API:

  Font CreateFont(string family, Emboldenment bold,
  Italicisation italicised, Underlining underlined,
  Superscripting superscripted);

Client-code:

  Font f = CreateFont("Courier", Emboldenment.Bold,
  Italicisation.None, Underlining.None,
  Superscripting.None);

For certain, this is somewhat more effort to write (although if you have an Intellisense-like editor it may well be less effort and faster). But without a doubt your maintenance efforts will be massively less.

Note that this phenomenon doesn’t even have to involve multiple parameters.
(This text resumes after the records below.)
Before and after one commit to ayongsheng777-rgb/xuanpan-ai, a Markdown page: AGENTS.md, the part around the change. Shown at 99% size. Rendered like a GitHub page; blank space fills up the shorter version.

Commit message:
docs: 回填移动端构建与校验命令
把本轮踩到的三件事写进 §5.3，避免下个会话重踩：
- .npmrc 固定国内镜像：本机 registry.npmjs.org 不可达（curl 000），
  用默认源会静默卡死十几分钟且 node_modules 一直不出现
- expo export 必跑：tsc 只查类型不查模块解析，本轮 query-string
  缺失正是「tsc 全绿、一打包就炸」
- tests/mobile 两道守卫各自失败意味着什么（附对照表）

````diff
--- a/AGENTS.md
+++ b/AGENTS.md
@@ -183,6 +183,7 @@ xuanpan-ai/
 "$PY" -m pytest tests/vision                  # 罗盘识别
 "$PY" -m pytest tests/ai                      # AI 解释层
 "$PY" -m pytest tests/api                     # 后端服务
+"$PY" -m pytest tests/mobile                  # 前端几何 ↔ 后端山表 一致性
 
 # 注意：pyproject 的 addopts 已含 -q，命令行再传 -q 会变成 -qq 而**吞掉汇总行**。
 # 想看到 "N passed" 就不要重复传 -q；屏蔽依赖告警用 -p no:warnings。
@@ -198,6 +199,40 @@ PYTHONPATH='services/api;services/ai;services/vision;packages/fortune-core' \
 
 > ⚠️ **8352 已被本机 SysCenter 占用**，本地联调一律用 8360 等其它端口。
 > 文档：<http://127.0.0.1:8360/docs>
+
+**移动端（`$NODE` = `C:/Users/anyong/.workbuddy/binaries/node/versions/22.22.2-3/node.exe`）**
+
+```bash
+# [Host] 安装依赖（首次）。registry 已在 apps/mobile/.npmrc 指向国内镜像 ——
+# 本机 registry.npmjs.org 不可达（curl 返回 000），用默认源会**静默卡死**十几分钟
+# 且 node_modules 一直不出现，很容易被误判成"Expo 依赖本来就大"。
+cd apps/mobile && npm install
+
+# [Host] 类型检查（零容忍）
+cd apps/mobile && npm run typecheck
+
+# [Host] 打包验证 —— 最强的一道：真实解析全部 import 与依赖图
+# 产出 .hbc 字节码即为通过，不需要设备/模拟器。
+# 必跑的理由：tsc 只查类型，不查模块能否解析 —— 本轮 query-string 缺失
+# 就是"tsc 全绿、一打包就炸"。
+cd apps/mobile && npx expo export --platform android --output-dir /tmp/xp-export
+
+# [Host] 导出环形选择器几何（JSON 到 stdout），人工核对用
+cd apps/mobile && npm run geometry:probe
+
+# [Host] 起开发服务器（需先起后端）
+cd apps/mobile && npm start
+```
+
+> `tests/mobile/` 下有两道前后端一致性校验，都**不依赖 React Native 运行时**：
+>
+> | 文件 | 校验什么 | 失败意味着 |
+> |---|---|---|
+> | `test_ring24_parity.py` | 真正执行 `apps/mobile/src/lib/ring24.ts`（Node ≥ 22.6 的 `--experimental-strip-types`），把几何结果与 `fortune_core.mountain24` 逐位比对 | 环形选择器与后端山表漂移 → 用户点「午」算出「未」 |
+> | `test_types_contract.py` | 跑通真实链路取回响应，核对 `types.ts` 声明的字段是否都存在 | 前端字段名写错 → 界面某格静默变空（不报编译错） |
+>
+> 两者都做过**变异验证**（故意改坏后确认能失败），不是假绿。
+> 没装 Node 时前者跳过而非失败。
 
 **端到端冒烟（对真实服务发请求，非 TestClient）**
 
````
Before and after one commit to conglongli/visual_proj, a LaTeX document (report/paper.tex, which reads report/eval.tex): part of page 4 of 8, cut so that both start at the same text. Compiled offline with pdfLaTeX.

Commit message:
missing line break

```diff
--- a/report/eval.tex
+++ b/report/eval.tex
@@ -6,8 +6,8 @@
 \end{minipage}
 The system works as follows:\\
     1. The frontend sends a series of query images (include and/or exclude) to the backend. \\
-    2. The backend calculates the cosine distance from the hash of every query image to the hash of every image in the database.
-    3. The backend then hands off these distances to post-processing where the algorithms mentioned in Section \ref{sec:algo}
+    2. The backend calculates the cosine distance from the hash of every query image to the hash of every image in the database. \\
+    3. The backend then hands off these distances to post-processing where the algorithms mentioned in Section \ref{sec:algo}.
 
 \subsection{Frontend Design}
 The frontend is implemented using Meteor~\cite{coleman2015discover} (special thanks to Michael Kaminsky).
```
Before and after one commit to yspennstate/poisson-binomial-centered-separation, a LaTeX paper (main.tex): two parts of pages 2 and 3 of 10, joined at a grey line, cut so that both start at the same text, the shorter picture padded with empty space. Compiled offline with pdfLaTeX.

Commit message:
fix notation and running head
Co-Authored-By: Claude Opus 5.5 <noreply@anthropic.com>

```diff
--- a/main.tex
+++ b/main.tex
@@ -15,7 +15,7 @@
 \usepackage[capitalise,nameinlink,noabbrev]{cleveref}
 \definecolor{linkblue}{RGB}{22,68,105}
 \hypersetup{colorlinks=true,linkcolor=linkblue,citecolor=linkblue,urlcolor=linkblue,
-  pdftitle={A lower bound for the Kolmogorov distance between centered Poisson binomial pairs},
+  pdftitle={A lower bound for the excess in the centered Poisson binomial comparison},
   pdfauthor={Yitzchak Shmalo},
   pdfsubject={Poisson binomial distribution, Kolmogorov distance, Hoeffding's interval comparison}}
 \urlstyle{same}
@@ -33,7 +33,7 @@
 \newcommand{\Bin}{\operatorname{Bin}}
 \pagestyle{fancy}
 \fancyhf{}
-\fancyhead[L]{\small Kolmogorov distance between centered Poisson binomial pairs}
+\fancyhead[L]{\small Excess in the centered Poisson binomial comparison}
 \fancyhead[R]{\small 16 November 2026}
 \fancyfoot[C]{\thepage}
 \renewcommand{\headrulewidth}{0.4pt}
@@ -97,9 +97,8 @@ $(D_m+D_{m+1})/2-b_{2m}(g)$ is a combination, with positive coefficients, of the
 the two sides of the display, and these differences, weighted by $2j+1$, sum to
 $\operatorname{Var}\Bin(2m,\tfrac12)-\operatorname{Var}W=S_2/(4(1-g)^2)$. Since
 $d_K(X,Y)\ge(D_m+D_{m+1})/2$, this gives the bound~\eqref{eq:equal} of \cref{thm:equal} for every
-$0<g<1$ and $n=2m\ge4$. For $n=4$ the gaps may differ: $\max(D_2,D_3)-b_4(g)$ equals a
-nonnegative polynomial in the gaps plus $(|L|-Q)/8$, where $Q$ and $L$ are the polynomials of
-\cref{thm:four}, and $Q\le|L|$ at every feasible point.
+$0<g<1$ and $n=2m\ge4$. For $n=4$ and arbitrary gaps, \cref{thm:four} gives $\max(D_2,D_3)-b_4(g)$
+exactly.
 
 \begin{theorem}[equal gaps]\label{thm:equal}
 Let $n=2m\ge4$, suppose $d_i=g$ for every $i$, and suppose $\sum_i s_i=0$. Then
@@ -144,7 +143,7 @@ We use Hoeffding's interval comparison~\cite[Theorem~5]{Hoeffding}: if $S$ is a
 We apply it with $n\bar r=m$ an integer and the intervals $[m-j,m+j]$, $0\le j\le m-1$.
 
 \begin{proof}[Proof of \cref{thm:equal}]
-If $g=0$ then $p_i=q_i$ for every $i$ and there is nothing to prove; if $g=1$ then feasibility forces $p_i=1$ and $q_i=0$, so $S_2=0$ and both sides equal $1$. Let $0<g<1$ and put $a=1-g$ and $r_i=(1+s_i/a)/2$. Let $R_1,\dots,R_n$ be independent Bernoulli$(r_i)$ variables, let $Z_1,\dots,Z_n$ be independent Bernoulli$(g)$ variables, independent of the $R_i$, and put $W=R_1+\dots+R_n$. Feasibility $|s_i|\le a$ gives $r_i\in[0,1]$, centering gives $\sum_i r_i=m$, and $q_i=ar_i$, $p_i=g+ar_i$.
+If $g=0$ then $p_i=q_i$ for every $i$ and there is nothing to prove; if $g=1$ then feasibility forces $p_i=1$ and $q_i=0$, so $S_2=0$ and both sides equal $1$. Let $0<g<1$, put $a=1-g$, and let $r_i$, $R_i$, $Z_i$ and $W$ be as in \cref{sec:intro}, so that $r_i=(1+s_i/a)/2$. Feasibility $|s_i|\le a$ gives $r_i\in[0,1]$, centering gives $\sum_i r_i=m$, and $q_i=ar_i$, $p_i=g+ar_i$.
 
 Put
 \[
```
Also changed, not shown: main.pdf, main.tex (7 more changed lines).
One of my longest standing mistakes in this respect was in the constructors of reference-counting smart pointers, as seen in listing 1.

// namespace stlsoft
  template <typename T>
  class ref_ptr
  {
    . . .
  public: // Construction
    ref_ptr(
      T* pt
    , bool addRef
    );
    . . .
			
Listing 1

To be sure, when looking at uses of this in client code you don’t have the ambiguity of multiple parameters, but you still have to know what the second parameter of stlsoft::ref_ptr’s constructor does. And it’s harder to grep your code for reference copying vs owning in a codebase.

So, the advice is: Avoid Boolean parameters (almost) all the time.

References

[AoUP] The Art of UNIX Programming, Eric S. Raymond, Addison-Wesley, 2003

[QM#1] Quality Matters: Introductions and Nomenclature, Matthew Wilson, Overload 92, August 2009

[QM#2] Quality Matters: Correctness, Robustness, and Reliability, Matthew Wilson, Overload 93, October 2009

[XSTLv1] Extended STL, volume 1: Collections and Iterators, Matthew Wilson, Addison-Wesley, 2007

Overload Journal #130 - December 2015 + Programming Topics